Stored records
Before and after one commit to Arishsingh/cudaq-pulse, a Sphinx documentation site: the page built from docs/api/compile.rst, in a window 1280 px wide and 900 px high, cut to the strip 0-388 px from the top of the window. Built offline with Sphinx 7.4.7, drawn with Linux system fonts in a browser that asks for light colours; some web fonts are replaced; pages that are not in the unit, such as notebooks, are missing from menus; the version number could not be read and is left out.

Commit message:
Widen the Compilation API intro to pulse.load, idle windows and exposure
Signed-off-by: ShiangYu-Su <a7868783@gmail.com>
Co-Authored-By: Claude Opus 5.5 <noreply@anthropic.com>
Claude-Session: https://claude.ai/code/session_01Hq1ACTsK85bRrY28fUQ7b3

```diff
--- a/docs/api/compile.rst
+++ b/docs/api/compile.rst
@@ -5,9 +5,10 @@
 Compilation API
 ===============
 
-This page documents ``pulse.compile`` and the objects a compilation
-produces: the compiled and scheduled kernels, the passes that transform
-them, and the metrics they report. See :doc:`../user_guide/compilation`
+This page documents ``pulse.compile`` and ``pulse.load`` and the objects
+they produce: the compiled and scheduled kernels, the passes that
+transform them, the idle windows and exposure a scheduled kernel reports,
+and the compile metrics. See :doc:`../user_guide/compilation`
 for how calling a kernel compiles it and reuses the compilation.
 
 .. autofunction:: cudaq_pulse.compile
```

* * *

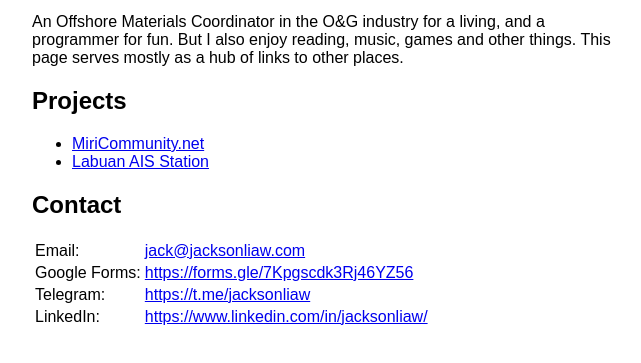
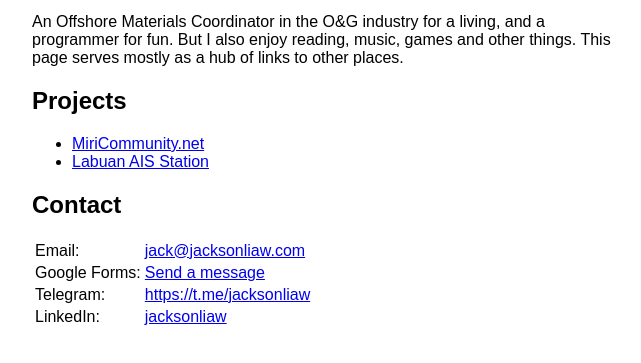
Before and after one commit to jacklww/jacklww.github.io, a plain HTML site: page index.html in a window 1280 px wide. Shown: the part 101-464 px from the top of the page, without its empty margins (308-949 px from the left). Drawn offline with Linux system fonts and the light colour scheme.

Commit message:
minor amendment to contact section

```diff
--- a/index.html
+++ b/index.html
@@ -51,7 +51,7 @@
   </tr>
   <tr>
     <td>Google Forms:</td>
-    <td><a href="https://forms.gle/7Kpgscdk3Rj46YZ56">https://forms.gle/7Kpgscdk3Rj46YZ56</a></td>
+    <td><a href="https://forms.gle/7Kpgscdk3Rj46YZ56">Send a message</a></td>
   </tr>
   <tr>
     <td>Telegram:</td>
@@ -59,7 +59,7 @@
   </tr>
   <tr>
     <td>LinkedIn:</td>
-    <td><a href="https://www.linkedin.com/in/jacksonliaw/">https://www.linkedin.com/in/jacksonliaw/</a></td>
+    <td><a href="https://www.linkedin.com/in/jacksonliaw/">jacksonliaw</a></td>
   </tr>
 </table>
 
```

...

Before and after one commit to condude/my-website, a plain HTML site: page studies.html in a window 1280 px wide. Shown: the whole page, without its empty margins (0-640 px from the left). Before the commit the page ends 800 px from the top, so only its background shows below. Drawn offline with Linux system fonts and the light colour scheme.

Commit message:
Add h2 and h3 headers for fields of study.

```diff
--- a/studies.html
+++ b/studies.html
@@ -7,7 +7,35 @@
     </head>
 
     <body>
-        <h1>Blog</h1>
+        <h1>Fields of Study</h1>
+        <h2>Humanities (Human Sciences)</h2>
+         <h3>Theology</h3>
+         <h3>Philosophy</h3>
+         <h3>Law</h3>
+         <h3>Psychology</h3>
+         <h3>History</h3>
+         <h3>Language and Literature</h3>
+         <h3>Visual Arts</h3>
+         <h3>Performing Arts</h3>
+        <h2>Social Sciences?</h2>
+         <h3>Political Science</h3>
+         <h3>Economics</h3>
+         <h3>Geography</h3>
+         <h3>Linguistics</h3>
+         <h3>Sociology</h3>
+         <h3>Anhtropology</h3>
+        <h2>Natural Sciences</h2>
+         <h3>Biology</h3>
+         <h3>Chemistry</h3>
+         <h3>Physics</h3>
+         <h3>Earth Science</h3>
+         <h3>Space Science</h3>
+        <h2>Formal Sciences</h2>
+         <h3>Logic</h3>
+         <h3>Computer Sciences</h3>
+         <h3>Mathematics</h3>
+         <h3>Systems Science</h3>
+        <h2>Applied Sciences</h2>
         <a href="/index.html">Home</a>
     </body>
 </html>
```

→ **TASK DESCRIPTION**
Would you copy out exactly the lines above that start at the one containing "Before and after one commit to Arishsingh/cudaq-pulse, a" and end at the one containing "Co-Authored-By: Claude Opus", inclusive?

→ **RESPONSE FOR THIS EXERCISE**
Before and after one commit to Arishsingh/cudaq-pulse, a Sphinx documentation site: the page built from docs/api/compile.rst, in a window 1280 px wide and 900 px high, cut to the strip 0-388 px from the top of the window. Built offline with Sphinx 7.4.7, drawn with Linux system fonts in a browser that asks for light colours; some web fonts are replaced; pages that are not in the unit, such as notebooks, are missing from menus; the version number could not be read and is left out.

Commit message:
Widen the Compilation API intro to pulse.load, idle windows and exposure
Signed-off-by: ShiangYu-Su <a7868783@gmail.com>
Co-Authored-By: Claude Opus 5.5 <noreply@anthropic.com>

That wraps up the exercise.